Where a line of the records holds the string "tools", copy that line.

═════ Data shown

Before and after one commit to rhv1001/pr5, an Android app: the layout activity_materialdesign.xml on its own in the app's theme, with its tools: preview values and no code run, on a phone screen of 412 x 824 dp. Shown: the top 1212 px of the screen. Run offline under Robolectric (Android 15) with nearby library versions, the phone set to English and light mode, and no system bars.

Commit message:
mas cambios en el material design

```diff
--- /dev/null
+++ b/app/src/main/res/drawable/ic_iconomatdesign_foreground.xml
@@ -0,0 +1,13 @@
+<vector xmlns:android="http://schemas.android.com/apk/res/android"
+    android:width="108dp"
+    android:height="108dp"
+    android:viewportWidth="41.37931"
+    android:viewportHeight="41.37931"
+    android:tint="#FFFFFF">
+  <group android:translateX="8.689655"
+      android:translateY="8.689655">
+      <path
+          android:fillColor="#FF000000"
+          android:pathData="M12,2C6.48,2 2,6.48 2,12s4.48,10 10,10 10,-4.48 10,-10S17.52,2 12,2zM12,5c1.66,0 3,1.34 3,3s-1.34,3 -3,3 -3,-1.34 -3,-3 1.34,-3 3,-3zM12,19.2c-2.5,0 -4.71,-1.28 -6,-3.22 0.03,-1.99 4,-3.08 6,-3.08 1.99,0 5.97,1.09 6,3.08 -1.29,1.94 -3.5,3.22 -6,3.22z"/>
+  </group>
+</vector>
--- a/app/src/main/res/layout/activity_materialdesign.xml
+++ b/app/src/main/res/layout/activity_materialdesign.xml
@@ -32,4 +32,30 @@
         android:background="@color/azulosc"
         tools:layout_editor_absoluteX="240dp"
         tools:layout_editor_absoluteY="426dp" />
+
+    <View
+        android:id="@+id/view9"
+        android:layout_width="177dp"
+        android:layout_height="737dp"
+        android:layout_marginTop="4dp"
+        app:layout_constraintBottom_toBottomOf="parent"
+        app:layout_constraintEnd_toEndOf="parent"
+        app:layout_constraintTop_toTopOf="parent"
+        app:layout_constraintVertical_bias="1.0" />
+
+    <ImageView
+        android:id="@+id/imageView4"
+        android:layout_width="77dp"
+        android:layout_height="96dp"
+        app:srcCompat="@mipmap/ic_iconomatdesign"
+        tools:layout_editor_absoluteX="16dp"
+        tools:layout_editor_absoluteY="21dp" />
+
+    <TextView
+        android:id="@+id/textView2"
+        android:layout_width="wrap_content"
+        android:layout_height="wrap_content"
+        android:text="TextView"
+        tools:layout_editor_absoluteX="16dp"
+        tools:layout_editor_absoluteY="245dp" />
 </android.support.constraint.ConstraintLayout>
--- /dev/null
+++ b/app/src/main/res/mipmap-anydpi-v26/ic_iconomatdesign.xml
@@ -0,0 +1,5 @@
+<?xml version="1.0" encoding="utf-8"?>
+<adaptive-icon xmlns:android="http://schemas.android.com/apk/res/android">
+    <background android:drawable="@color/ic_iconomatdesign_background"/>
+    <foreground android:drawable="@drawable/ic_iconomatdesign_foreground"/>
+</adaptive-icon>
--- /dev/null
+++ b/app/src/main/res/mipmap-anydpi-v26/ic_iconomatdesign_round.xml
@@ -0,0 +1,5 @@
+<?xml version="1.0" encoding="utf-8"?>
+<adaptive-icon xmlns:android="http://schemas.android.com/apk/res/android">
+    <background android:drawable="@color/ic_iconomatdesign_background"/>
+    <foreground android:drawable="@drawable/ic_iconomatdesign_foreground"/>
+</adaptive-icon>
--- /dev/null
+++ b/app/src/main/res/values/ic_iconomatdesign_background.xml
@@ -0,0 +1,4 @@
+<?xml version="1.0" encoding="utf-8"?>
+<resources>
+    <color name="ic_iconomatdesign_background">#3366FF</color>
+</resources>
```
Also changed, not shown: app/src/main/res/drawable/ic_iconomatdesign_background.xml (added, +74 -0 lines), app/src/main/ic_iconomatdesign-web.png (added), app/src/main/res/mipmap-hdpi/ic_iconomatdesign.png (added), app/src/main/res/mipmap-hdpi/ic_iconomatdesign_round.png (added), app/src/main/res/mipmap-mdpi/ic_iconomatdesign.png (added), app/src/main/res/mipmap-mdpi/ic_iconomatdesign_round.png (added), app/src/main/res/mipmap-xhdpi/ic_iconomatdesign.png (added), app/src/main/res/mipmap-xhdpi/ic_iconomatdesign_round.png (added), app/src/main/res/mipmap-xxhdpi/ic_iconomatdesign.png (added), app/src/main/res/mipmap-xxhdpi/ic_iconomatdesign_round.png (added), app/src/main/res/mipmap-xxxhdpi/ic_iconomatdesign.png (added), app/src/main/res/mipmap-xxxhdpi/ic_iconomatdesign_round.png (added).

══════════

Response area |
Before and after one commit to rhv1001/pr5, an Android app: the layout activity_materialdesign.xml on its own in the app's theme, with its tools: preview values and no code run, on a phone screen of 412 x 824 dp. Shown: the top 1212 px of the screen. Run offline under Robolectric (Android 15) with nearby library versions, the phone set to English and light mode, and no system bars.
         tools:layout_editor_absoluteX="240dp"
         tools:layout_editor_absoluteY="426dp" />
+        tools:layout_editor_absoluteX="16dp"
+        tools:layout_editor_absoluteY="21dp" />
+        tools:layout_editor_absoluteX="16dp"
+        tools:layout_editor_absoluteY="245dp" />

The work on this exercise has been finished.